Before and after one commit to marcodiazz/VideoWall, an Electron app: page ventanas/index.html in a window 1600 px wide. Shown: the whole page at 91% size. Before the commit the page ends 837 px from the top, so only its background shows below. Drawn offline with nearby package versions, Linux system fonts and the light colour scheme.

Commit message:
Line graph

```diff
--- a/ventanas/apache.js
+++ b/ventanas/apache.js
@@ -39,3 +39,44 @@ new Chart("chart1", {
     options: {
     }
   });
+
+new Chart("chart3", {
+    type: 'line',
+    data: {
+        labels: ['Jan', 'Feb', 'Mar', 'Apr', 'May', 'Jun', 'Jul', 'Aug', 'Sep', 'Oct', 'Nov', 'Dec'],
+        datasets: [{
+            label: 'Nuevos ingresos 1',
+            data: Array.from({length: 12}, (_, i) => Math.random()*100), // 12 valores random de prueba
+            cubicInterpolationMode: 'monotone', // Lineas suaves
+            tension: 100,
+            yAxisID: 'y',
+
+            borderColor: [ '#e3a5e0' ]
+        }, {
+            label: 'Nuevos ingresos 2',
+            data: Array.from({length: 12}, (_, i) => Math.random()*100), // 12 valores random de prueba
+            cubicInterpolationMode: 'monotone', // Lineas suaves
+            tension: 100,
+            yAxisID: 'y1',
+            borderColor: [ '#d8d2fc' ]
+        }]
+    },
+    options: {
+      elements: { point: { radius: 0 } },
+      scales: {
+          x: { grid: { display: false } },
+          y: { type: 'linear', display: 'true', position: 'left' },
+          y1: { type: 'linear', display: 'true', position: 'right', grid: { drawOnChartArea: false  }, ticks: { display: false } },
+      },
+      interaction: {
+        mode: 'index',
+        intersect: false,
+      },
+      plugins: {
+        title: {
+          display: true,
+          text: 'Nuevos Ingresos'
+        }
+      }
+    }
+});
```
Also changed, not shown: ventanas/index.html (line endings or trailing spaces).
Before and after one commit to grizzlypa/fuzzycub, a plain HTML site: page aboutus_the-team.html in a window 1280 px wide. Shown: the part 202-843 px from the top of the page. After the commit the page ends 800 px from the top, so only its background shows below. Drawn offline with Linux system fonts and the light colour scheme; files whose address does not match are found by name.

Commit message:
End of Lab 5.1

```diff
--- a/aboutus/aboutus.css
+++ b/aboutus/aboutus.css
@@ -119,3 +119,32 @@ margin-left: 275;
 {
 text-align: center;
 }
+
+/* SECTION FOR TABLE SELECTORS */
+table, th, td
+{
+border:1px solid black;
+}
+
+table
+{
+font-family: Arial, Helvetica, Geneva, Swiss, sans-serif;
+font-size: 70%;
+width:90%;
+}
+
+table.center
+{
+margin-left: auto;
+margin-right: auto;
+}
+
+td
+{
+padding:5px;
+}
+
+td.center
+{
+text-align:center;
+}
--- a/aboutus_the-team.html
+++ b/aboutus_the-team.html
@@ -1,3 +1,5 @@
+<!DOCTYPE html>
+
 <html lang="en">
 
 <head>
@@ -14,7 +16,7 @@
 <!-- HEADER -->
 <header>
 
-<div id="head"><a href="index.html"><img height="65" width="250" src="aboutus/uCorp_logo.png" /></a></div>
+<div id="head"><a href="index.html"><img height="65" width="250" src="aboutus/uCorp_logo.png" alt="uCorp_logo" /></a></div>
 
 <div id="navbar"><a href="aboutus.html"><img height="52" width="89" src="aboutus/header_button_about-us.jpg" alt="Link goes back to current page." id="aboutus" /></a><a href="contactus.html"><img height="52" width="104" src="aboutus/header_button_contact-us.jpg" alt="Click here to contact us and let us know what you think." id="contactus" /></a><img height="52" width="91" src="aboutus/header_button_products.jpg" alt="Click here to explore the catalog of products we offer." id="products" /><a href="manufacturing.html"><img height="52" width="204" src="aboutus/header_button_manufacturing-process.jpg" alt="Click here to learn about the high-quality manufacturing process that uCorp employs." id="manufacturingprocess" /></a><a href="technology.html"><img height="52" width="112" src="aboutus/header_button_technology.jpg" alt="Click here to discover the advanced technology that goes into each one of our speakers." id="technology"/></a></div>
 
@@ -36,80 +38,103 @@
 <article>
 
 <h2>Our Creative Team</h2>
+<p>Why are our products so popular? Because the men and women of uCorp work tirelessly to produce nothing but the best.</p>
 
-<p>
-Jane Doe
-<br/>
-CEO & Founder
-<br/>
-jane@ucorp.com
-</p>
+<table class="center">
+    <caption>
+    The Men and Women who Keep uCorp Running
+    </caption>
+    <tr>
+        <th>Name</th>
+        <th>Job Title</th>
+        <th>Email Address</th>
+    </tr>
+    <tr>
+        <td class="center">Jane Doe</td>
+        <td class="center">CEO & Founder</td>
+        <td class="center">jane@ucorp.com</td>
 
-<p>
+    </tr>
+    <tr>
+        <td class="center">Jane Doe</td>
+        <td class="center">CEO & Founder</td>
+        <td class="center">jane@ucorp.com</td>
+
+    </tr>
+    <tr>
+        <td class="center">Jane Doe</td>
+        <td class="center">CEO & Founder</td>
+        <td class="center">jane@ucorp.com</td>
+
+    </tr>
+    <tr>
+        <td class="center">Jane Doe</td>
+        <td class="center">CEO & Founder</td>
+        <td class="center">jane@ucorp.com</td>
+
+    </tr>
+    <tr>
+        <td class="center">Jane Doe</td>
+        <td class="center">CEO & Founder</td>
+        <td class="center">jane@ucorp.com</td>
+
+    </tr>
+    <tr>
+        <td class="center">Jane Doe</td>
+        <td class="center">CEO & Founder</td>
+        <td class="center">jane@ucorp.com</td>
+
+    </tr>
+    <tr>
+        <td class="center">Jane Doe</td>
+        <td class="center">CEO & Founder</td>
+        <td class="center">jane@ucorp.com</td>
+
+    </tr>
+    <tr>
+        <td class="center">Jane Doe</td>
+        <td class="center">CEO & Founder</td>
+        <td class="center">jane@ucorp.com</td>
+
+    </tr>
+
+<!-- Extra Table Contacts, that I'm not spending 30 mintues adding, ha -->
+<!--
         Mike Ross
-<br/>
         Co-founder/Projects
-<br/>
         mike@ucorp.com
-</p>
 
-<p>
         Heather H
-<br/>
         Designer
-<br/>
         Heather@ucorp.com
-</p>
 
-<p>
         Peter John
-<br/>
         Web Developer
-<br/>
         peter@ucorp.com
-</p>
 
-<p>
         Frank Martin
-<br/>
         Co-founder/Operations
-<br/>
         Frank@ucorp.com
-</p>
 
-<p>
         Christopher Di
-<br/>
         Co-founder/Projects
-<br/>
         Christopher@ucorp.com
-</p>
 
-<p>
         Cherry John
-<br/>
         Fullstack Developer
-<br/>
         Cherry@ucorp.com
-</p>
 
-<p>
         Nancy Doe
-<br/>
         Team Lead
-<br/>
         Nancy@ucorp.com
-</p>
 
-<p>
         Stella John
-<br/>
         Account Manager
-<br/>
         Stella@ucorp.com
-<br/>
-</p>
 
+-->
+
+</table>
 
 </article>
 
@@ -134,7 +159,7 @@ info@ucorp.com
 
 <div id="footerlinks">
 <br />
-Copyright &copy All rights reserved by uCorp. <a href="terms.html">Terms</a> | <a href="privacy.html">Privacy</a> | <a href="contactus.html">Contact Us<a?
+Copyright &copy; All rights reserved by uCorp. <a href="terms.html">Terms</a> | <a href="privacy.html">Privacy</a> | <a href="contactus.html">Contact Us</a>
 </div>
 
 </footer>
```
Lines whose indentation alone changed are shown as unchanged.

**Work to complete**
Among the lines of the data above, count those containing the word "text" and report the total alone.

**Result of this exercise**
3